Instructions to follow — Looking at the records below, state how many lines include the string "Home" and add nothing further.

* * * * *

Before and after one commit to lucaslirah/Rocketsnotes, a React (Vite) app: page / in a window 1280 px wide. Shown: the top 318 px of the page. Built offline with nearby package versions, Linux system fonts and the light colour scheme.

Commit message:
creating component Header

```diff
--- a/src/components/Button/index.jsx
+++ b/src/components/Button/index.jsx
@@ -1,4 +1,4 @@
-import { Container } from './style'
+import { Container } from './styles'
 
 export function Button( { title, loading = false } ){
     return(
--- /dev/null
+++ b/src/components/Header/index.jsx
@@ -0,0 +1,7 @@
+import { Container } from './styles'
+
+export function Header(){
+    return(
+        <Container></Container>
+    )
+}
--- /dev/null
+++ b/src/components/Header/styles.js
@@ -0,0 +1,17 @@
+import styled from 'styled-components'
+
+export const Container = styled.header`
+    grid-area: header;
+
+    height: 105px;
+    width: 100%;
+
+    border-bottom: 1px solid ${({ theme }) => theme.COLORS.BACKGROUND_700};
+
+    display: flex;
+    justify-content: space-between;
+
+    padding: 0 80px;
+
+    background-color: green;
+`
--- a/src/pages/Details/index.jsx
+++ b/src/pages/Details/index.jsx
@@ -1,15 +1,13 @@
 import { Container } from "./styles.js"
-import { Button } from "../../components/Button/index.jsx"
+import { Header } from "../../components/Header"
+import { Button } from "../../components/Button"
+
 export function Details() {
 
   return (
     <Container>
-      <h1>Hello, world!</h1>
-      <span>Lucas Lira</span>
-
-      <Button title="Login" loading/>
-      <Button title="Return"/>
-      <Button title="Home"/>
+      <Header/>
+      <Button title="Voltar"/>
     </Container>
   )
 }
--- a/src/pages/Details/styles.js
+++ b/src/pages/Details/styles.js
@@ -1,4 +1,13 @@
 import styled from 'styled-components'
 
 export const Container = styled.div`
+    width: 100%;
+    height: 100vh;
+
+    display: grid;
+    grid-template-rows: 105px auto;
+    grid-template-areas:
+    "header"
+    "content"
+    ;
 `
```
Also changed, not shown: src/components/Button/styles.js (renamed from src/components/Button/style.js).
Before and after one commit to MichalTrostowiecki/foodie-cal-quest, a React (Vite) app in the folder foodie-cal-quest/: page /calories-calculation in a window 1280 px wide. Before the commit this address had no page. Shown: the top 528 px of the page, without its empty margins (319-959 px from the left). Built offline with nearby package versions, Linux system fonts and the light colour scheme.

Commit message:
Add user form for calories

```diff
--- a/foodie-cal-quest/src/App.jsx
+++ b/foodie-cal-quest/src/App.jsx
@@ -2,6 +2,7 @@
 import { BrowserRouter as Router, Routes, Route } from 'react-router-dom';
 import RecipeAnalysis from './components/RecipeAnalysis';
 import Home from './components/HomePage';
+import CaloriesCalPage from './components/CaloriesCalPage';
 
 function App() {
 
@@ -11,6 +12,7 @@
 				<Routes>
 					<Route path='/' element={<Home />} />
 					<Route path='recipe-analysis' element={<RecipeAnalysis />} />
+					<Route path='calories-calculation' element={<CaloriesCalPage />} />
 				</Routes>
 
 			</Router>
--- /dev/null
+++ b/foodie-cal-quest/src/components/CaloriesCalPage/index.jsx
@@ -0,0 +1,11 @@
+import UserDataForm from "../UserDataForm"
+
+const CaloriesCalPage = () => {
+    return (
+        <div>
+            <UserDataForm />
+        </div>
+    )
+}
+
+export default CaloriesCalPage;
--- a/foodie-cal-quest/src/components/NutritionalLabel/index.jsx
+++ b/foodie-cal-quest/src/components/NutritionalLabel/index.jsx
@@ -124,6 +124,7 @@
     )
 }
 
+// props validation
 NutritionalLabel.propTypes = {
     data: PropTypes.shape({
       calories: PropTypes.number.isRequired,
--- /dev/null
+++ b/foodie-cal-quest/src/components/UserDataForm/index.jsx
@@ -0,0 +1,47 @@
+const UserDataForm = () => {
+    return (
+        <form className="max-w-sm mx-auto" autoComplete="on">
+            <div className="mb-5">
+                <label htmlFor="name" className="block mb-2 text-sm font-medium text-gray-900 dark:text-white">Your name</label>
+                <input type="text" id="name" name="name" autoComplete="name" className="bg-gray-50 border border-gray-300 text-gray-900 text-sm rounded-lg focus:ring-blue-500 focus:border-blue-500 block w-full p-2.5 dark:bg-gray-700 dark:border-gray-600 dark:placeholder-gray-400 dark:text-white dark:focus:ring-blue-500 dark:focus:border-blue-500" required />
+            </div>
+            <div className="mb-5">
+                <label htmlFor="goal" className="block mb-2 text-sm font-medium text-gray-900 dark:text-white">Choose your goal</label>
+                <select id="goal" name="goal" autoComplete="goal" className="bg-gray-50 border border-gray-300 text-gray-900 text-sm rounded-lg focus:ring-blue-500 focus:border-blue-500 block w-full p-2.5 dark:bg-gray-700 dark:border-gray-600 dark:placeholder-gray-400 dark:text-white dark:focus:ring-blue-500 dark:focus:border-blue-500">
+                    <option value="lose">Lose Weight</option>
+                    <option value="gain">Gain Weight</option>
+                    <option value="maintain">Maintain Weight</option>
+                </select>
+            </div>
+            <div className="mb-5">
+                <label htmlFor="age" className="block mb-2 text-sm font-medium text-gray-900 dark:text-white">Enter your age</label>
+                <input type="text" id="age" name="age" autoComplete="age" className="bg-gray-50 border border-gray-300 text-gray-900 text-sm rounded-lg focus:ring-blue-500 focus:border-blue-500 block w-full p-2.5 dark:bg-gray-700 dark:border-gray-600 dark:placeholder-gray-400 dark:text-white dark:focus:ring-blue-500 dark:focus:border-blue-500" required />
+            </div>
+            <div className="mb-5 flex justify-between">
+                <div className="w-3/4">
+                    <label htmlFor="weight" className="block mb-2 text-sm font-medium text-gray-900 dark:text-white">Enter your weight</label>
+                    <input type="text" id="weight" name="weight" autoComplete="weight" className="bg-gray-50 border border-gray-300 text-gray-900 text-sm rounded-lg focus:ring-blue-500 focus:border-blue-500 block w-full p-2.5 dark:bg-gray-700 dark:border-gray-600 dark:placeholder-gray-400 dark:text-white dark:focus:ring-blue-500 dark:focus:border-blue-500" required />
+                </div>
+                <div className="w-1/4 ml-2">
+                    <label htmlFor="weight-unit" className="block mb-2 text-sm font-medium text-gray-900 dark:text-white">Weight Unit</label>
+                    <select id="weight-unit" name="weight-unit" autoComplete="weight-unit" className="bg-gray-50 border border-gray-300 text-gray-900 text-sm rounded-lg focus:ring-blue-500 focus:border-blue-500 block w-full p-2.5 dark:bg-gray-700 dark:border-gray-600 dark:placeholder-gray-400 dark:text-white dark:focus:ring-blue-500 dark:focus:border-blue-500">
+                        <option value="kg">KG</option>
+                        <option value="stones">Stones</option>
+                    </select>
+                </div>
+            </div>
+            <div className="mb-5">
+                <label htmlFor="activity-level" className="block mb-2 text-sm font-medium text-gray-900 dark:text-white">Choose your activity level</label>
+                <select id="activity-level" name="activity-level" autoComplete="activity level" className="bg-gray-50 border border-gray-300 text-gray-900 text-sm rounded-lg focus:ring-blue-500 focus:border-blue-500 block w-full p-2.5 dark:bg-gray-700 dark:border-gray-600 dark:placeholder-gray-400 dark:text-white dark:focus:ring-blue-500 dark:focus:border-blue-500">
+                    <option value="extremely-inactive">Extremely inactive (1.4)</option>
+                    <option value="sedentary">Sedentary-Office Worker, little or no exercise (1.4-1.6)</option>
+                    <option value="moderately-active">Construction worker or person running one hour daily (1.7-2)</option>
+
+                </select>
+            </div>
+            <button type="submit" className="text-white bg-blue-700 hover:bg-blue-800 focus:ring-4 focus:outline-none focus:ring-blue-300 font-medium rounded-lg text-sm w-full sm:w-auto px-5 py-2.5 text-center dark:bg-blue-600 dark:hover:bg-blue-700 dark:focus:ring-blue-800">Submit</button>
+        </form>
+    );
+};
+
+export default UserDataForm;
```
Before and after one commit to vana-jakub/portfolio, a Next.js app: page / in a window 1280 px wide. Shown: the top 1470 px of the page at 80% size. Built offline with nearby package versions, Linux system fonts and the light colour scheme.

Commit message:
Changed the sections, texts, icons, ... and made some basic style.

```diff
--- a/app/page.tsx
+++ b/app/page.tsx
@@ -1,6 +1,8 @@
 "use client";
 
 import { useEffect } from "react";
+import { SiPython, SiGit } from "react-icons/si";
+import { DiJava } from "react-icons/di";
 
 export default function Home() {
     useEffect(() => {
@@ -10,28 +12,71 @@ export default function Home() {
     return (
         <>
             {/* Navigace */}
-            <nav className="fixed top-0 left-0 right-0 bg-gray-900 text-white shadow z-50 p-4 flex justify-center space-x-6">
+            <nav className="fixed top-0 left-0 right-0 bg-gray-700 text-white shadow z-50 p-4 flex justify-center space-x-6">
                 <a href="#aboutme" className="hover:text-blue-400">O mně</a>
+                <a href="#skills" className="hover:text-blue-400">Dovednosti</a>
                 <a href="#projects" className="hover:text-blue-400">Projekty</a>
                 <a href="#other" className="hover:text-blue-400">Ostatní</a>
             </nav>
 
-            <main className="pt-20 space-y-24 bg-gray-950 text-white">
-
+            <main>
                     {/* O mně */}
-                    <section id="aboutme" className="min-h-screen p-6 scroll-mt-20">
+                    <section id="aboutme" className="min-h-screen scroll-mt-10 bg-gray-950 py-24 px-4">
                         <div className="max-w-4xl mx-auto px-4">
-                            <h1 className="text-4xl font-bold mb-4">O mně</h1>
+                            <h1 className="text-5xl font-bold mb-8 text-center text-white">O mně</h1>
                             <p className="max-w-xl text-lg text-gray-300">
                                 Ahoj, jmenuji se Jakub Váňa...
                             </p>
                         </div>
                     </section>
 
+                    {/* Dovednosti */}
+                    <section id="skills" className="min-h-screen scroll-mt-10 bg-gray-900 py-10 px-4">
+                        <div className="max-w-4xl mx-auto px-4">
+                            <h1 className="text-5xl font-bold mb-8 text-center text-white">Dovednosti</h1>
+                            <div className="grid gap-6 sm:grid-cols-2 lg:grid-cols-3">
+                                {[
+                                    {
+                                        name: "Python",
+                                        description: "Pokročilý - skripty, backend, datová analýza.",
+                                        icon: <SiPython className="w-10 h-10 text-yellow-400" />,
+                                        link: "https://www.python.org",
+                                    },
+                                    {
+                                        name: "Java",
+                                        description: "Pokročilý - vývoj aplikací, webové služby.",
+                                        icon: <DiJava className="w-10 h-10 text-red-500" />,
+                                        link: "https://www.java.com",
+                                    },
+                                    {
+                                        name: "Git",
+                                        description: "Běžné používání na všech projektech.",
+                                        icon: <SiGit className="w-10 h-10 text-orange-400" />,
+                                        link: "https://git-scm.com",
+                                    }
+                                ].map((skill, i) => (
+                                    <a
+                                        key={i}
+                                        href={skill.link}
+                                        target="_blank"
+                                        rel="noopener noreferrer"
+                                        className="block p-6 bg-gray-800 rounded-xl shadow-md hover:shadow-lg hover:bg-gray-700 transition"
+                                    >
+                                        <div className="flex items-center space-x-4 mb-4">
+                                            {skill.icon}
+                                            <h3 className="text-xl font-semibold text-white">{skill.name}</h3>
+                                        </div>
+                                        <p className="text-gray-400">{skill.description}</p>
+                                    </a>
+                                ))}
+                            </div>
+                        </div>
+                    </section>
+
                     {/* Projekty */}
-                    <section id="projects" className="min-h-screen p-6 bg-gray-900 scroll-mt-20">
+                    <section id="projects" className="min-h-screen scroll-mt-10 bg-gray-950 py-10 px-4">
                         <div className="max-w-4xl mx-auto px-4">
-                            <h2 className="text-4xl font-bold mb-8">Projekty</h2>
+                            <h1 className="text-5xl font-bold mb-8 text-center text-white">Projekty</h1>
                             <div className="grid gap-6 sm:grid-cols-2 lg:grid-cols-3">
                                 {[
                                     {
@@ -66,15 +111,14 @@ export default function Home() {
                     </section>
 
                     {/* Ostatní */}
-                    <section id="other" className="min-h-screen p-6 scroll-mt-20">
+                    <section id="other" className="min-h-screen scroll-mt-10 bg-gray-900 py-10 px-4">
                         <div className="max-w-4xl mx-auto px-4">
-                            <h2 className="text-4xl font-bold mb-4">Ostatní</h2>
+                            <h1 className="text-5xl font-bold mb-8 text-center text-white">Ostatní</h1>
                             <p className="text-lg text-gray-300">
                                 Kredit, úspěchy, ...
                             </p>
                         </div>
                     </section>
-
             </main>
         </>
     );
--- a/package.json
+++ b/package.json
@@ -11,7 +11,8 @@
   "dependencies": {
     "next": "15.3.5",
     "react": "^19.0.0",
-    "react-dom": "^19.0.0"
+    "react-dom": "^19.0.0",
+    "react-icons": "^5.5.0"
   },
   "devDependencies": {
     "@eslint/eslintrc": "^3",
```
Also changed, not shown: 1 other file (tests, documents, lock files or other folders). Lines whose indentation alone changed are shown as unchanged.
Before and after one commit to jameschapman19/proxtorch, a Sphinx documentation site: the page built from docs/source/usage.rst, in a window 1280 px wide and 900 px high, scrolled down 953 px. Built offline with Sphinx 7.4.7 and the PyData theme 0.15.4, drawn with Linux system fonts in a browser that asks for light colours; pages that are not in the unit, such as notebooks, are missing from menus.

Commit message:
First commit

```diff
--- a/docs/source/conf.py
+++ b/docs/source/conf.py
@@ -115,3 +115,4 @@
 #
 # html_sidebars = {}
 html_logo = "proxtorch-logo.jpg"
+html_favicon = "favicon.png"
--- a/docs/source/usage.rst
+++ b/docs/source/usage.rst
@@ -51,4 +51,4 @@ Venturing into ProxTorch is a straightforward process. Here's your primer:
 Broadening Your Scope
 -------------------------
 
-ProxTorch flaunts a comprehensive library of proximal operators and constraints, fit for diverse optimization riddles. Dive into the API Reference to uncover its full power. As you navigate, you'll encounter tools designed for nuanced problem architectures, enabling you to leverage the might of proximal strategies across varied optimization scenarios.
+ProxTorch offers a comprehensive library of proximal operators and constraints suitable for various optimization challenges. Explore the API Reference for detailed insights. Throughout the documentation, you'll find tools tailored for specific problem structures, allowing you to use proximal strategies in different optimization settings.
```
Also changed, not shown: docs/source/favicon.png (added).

* * * * *

Response for this exercise — 6